European Union authorities have unveiled new regulations aimed at imposing clearer transparency standards on Big Tech companies in relation to political advertising on their platforms.
The rules mandate that these tech giants, including Google and Meta, must provide information about the source of funding for political ads, the amount spent, and the specific elections being targeted. These measures come as the European Union prepares for significant elections in the coming year.
Agreed upon by EU member states and European Parliament legislators, these rules are designed to enhance transparency and accountability in the realm of political advertising. Violations of these regulations can result in fines of up to 6% of the annual turnover of the ad provider.
Notably, the rules also prohibit third-party entities from sponsoring political advertising within the EU during the three months leading up to an election or referendum. Furthermore, they include a ban on ads that create profiles of individuals based on factors such as ethnicity, religion, or sexual orientation.
MEP Sandro Gozi, who has played a leading role in the European Parliament’s efforts to shape these regulations, expressed that these new rules will bolster defenses against foreign actors seeking to spread disinformation and interfere in the democratic processes of the EU. These measures aim to safeguard free and democratic processes within the European Union.
EU member states and European Union legislators have reached an agreement following extensive discussions to finalize the draft regulation proposed by the European Commission last year.
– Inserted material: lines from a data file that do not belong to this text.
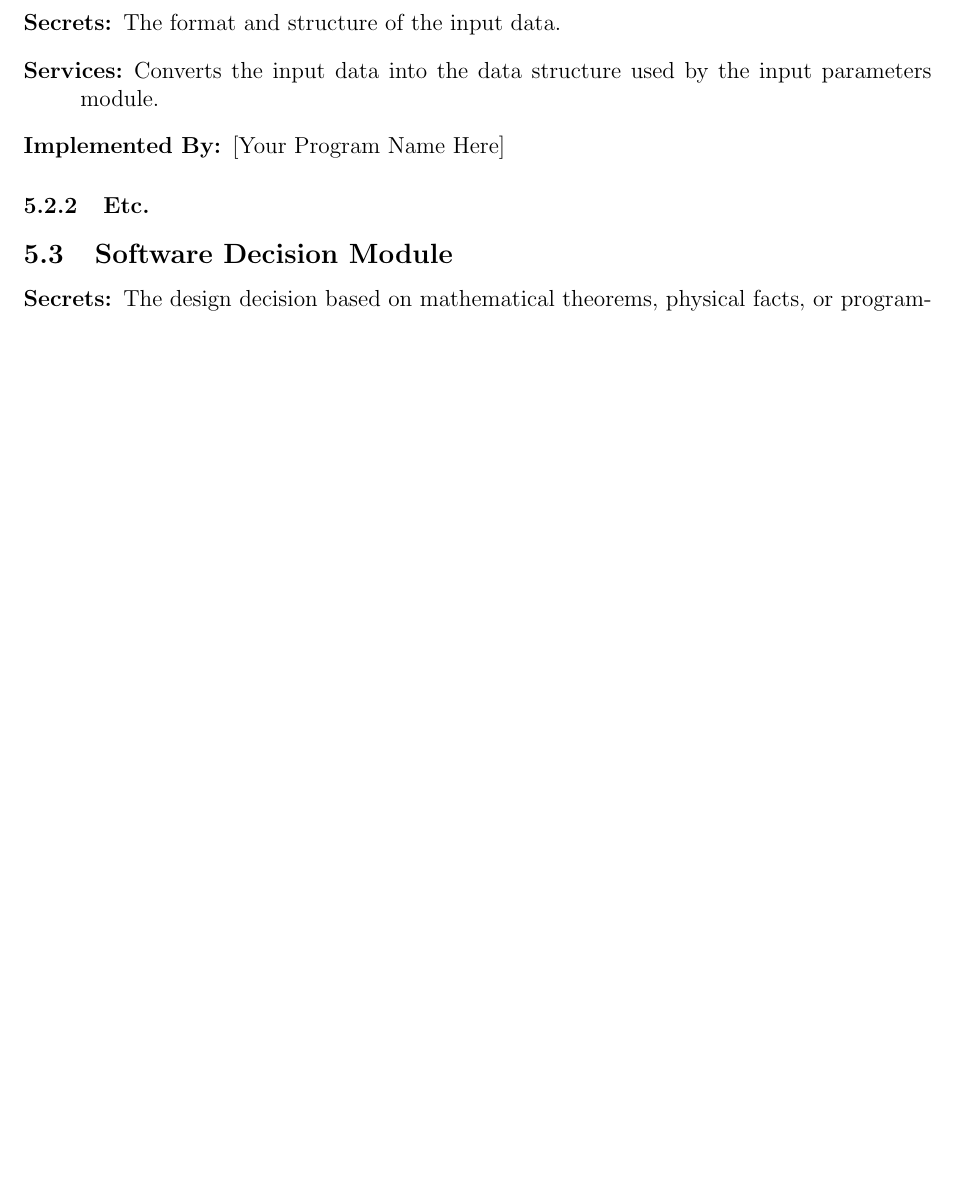
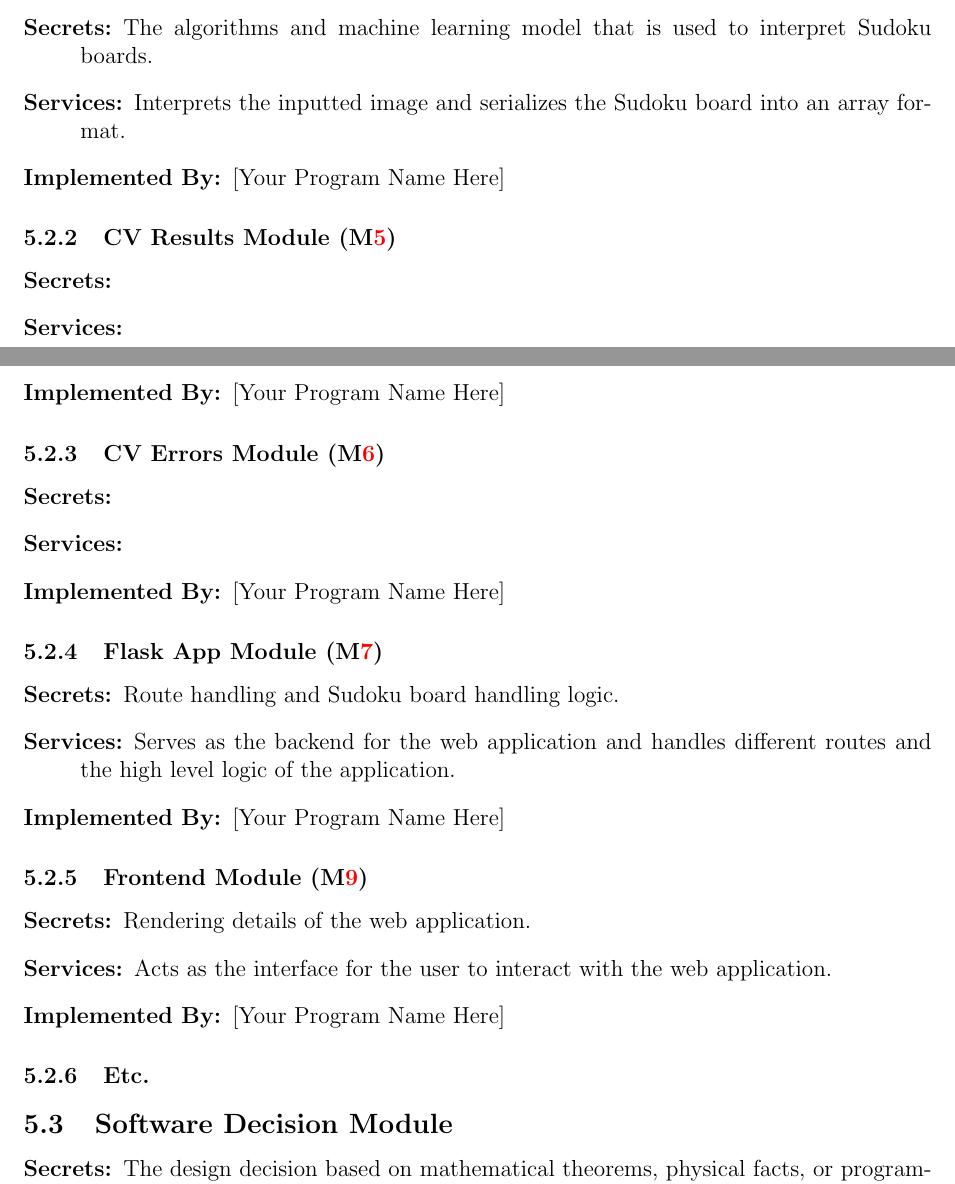
Before and after one commit to RashadBhuiyan/sudokusolver_l02_grp08, a LaTeX document (Doc/Design/MG/MG.tex): part of page 8 of 10 before the commit and two parts of pages 8 and 9 of 11 after it, the two joined at a grey line, cut at the place of the change, the shorter picture padded with empty space. The pictures show the PDF file Doc/Design/MG/MG.pdf that the author committed with the source.

Commit message:
Finished section 2 and 3 and started section 5

```diff
--- a/Doc/Design/MG/MG.tex
+++ b/Doc/Design/MG/MG.tex
@@ -173,19 +171,16 @@ actually be implemented.
 {Hardware-Hiding Module} & ~ \\
 \midrule
 
-\multirow{7}{0.3\textwidth}{Behaviour-Hiding Module} & ?\\
-& ?\\
-& ?\\
-& ?\\
-& ?\\
-& ?\\
-& ?\\
-& ?\\
+\multirow{7}{0.3\textwidth}{Behaviour-Hiding Module} & CV Classification Module\\
+& CV Results Module\\
+& CV Errors Module\\
+& Flask App Module\\
+& Frontend Module\\
 \midrule
 
-\multirow{3}{0.3\textwidth}{Software Decision Module} & {?}\\
-& ?\\
-& ?\\
+\multirow{3}{0.3\textwidth}{Software Decision Module} & {Generation Module}\\
+& Solver Module\\
+& Sudoku Utilities Module\\
 \bottomrule
 
 \end{tabular}
@@ -244,8 +239,39 @@ selected.
 
 \begin{description}
-\item[Secrets:]The format and structure of the input data.
-\item[Services:]Converts the input data into the data structure used by the
-  input parameters module.
+\item[Secrets:] The algorithms and machine learning model that is used to interpret Sudoku boards.
+\item[Services:] Interprets the inputted image and serializes the Sudoku board into an array format.
+\item[Implemented By:] [Your Program Name Here]
+\end{description}
+
+\subsubsection{CV Results Module (\mref{mCRM})}
+
+\begin{description}
+\item[Secrets:]
+\item[Services:]
+\item[Implemented By:] [Your Program Name Here]
+\end{description}
+
+\subsubsection{CV Errors Module (\mref{mCEM})}
+
+\begin{description}
+\item[Secrets:]
+\item[Services:]
+\item[Implemented By:] [Your Program Name Here]
+\end{description}
+
+\subsubsection{Flask App Module (\mref{mFAM})}
+
+\begin{description}
+\item[Secrets:] Route handling and Sudoku board handling logic.
+\item[Services:] Serves as the backend for the web application and handles different routes and the high level logic of the application.
+\item[Implemented By:] [Your Program Name Here]
+\end{description}
+
+\subsubsection{Frontend Module (\mref{mFM})}
+
+\begin{description}
+\item[Secrets:] Rendering details of the web application.
+\item[Services:] Acts as the interface for the user to interact with the web application.
 \item[Implemented By:] [Your Program Name Here]
 \end{description}
 
```
Also changed, not shown: Doc/Design/MG/MG.pdf, Doc/Design/MG/MG.tex (40 more changed lines).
Under these new regulations, all online political advertisements will be accessible through an online ad repository.
The European Parliament is scheduled to hold elections in June next year, and there is a heightened concern about disinformation and potential foreign interference leading up to the polls.
These pan-European rules will take effect 18 months after their implementation, expected in 2025. In the interim, measures governing the equitable provision of cross-border political advertising, including for European political parties and political groups, will already be in place for the European Parliament elections in 2024.